Instructions for the task: Go through the data line by line and count the lines that hold "this". Reply with the total only.

[Before-and-after change records]
>>>>>

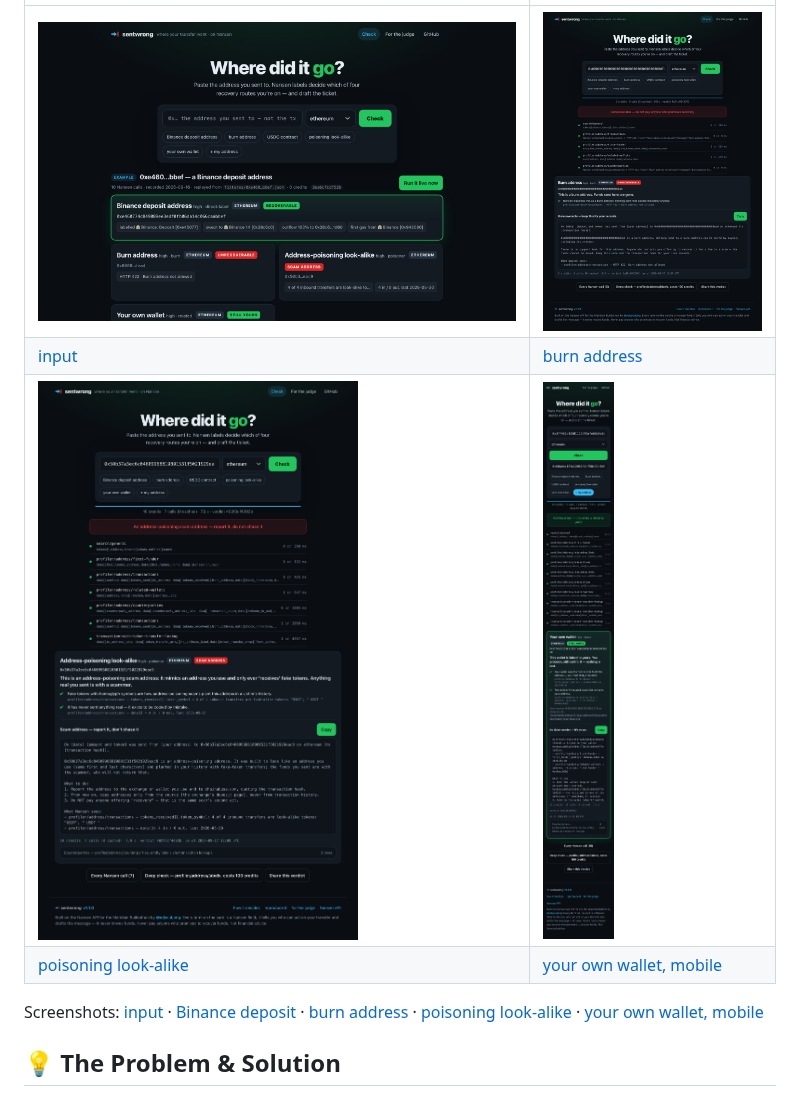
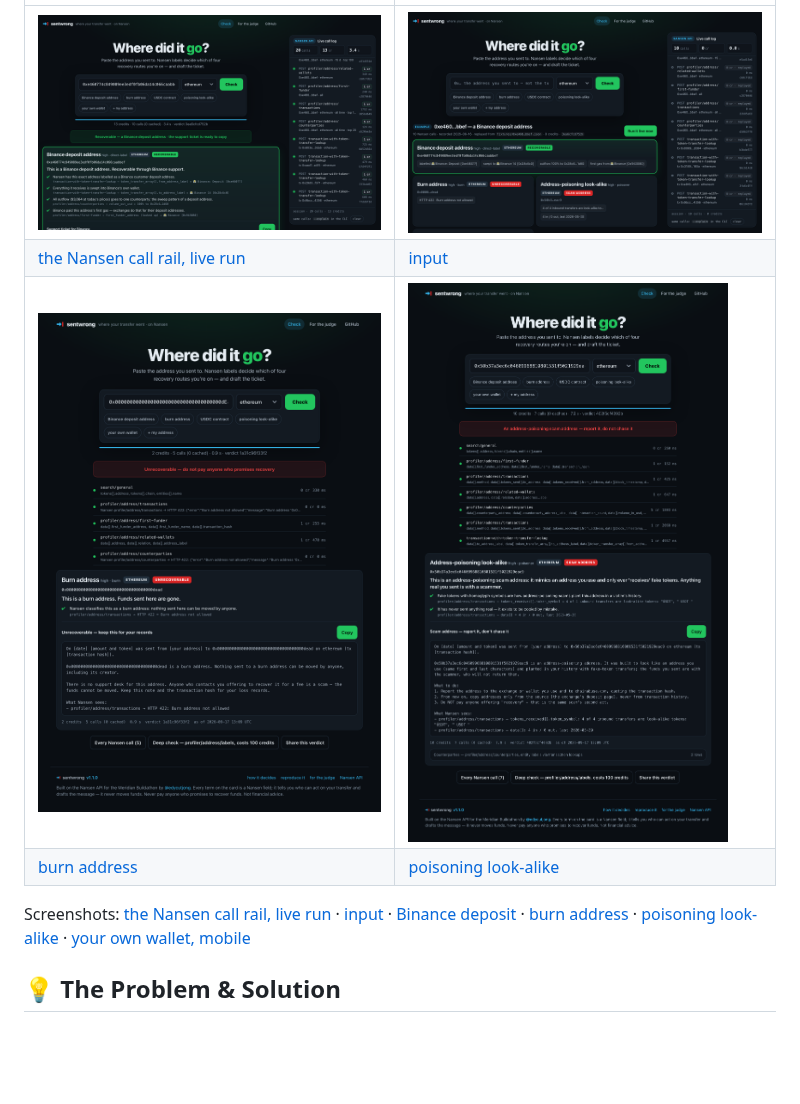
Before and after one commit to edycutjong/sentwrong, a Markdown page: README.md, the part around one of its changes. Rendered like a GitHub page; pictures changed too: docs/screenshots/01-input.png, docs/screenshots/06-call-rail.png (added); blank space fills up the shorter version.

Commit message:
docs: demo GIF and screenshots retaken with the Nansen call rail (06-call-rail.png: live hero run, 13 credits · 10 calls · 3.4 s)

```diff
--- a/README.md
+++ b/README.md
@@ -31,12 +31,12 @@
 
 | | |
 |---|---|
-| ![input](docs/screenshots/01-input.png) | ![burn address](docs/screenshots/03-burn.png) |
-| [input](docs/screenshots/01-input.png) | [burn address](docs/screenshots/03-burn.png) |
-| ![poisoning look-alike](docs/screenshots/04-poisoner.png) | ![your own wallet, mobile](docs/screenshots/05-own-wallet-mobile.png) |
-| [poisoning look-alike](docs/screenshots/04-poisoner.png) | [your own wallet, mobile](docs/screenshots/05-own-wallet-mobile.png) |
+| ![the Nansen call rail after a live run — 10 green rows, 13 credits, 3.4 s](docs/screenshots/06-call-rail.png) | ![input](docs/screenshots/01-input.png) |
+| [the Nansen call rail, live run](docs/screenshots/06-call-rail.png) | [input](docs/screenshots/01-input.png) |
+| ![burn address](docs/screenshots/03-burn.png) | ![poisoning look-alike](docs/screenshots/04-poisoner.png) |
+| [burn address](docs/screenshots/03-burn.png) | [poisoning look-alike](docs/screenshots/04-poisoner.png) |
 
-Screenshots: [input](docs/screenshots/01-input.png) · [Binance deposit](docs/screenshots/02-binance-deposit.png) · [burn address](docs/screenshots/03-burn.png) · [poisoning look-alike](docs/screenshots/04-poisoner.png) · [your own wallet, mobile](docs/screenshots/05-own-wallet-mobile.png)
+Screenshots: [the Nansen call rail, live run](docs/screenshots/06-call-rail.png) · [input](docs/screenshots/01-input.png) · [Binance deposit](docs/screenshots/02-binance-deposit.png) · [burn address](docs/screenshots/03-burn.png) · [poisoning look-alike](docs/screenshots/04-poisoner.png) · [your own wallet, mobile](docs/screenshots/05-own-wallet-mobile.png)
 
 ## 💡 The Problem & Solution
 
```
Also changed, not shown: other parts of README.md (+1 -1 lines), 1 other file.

<<<<<
>>>>>

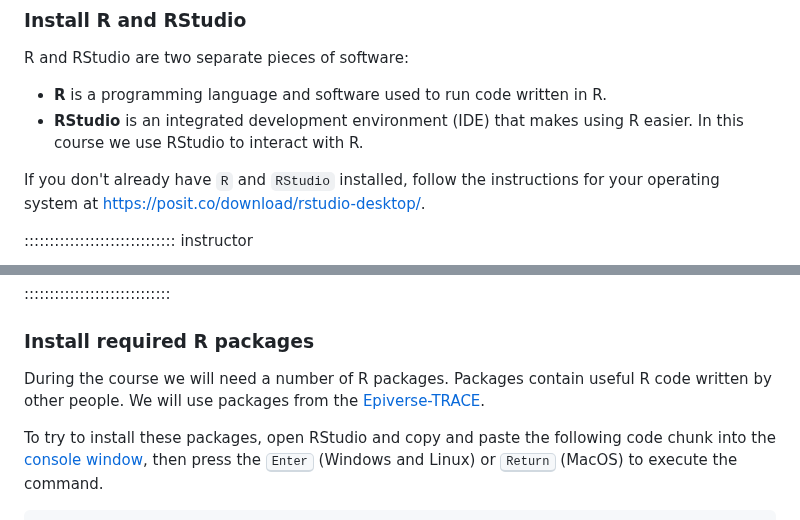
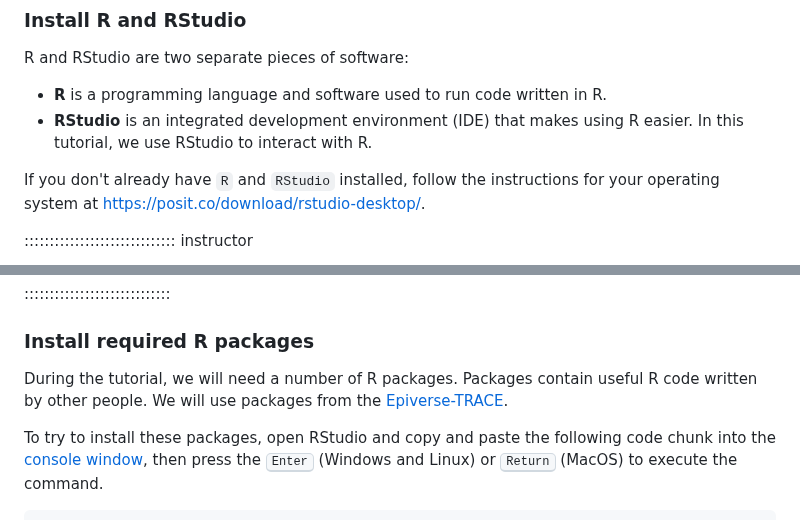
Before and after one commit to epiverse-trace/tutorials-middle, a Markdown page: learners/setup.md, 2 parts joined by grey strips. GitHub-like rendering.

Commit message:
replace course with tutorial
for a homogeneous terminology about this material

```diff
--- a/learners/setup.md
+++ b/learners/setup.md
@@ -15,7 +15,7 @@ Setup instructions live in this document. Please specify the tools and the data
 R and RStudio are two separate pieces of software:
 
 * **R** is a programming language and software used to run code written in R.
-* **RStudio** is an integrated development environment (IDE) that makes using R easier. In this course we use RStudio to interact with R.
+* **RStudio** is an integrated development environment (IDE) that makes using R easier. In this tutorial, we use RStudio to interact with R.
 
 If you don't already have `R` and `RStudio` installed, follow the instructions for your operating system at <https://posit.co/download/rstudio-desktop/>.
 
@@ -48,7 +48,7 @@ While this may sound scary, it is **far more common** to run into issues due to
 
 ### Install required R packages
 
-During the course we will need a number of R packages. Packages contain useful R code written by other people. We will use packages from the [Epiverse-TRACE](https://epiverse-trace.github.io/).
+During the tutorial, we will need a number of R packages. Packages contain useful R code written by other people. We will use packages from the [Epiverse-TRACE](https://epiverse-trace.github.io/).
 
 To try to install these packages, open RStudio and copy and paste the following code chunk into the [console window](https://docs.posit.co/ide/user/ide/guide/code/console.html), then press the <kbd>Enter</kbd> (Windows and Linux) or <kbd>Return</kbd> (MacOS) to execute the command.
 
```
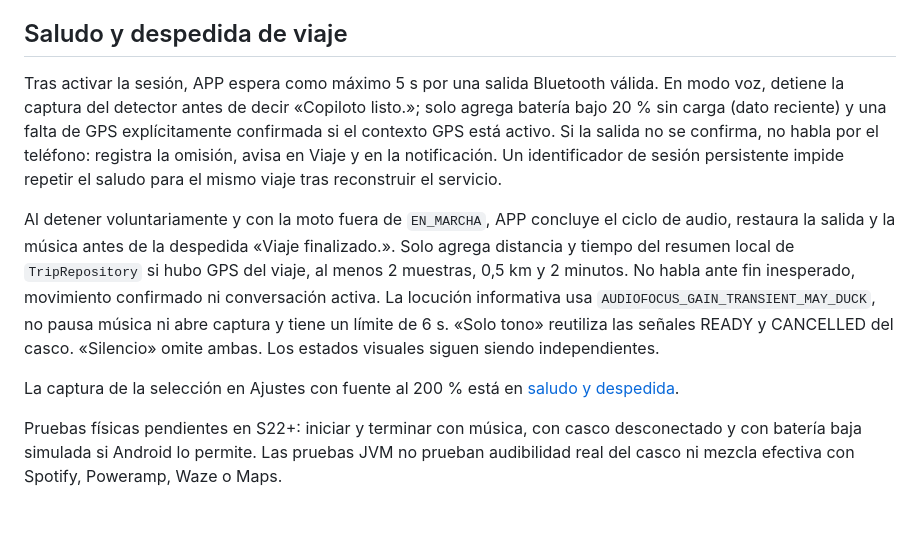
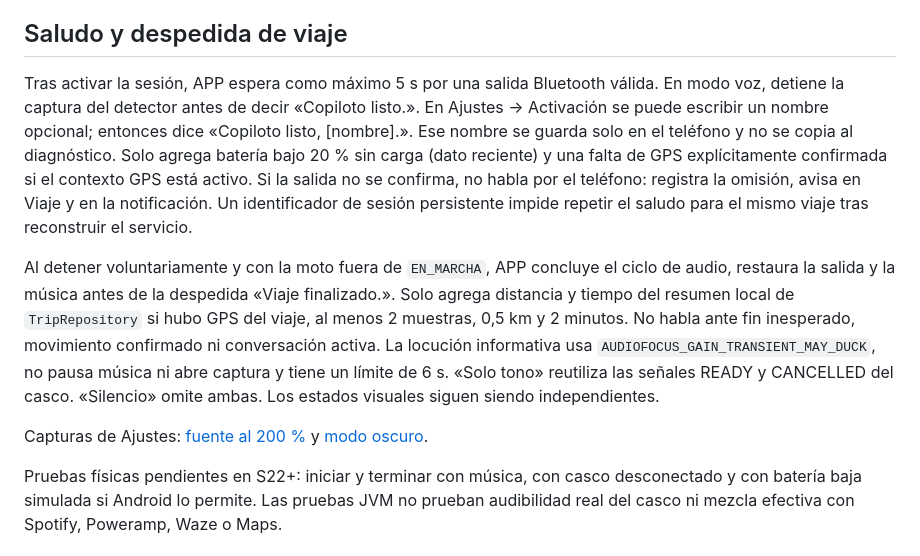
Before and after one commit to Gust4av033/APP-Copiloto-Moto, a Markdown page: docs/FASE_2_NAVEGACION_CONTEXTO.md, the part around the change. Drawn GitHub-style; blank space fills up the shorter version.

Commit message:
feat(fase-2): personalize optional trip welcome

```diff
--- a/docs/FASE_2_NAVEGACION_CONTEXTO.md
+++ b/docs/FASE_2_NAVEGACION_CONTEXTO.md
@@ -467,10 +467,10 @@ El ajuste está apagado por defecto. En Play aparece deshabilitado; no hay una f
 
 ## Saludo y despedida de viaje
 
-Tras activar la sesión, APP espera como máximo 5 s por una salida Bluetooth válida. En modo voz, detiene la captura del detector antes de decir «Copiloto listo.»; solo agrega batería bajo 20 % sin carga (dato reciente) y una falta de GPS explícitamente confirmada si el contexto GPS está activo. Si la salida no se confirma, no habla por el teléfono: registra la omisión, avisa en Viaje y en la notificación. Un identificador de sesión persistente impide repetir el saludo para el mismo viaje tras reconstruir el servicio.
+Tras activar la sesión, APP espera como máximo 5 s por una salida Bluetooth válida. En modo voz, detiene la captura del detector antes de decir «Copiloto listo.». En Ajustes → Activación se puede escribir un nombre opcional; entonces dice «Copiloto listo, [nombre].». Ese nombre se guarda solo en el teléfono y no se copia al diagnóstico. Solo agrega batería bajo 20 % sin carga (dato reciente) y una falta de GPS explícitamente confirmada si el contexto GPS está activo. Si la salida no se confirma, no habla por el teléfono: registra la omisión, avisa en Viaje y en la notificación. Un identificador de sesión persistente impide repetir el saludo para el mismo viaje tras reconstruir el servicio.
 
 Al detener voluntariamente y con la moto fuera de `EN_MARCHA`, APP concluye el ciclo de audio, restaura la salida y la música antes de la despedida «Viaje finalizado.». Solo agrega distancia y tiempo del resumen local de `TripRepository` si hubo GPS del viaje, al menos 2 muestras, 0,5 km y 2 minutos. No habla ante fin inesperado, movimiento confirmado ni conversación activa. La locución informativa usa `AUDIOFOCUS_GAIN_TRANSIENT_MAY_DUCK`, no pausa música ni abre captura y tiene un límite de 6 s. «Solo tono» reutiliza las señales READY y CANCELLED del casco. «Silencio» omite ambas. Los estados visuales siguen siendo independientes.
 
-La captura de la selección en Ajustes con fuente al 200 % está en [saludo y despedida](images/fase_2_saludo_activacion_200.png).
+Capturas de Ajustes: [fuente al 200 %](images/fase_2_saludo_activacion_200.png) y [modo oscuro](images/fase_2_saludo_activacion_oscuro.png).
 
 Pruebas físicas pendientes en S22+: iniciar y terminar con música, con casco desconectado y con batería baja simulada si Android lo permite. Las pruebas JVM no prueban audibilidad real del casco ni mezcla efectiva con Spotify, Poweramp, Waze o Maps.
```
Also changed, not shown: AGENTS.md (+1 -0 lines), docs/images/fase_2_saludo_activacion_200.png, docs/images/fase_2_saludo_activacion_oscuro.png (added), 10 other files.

<<<<<
>>>>>

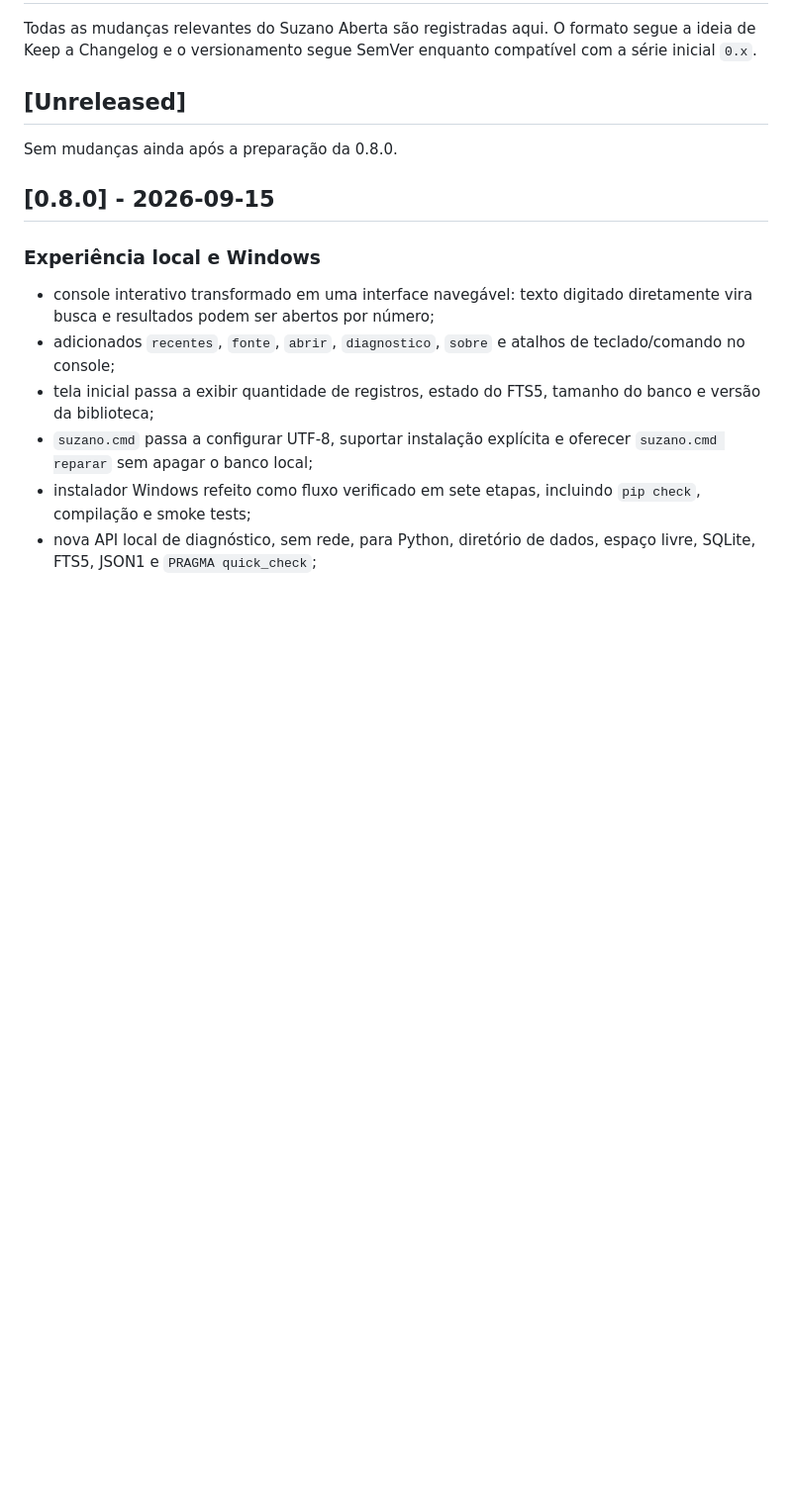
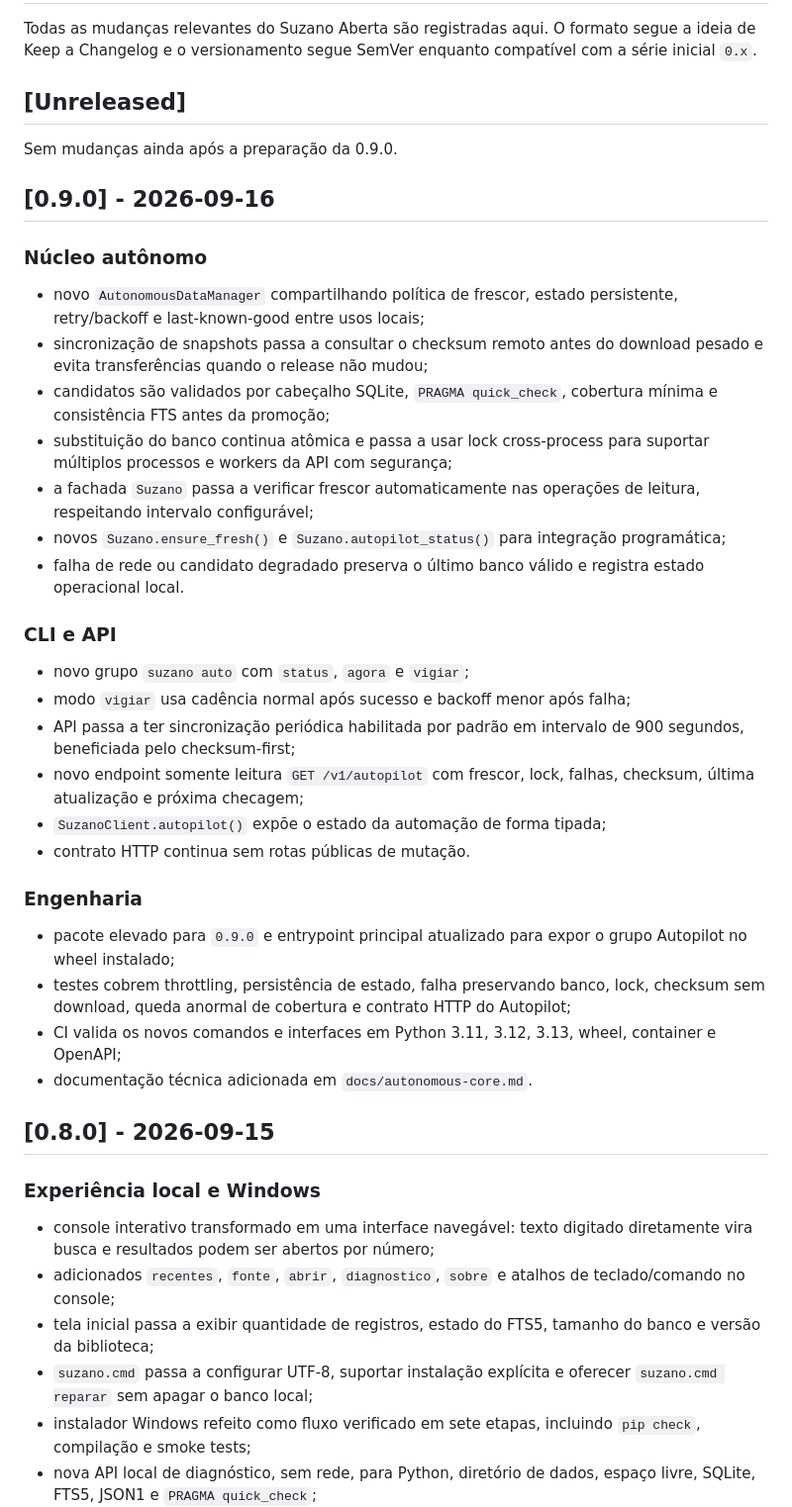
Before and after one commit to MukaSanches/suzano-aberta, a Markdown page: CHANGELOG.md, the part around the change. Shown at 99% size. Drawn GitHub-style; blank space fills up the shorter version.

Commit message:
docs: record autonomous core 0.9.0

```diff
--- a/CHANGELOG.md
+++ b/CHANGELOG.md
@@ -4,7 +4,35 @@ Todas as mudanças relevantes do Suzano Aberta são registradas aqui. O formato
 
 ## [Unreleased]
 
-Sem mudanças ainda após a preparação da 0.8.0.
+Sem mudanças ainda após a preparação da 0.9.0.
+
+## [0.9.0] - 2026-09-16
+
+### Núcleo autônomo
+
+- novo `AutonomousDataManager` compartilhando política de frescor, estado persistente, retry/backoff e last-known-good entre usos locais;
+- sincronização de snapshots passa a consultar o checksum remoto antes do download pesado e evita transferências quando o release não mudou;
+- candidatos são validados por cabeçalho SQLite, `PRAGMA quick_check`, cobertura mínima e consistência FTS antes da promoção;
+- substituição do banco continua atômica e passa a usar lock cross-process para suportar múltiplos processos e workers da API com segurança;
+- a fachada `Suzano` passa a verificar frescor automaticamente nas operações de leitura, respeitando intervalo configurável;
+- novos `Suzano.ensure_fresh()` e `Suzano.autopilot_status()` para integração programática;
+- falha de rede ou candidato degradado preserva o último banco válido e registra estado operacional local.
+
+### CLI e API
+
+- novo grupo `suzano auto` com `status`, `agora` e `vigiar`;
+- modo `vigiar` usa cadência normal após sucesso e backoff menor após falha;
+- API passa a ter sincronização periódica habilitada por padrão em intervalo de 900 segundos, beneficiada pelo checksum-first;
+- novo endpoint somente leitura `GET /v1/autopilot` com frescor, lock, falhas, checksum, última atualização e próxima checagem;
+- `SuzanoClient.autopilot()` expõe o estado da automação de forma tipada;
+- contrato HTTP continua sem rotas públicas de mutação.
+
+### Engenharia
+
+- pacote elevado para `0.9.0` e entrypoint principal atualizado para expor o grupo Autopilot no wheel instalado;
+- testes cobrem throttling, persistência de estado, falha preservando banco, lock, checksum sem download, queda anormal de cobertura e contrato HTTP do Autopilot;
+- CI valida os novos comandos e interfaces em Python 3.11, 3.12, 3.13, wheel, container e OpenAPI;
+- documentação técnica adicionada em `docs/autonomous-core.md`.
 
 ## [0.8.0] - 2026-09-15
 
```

<<<<<

Solved exercise: 5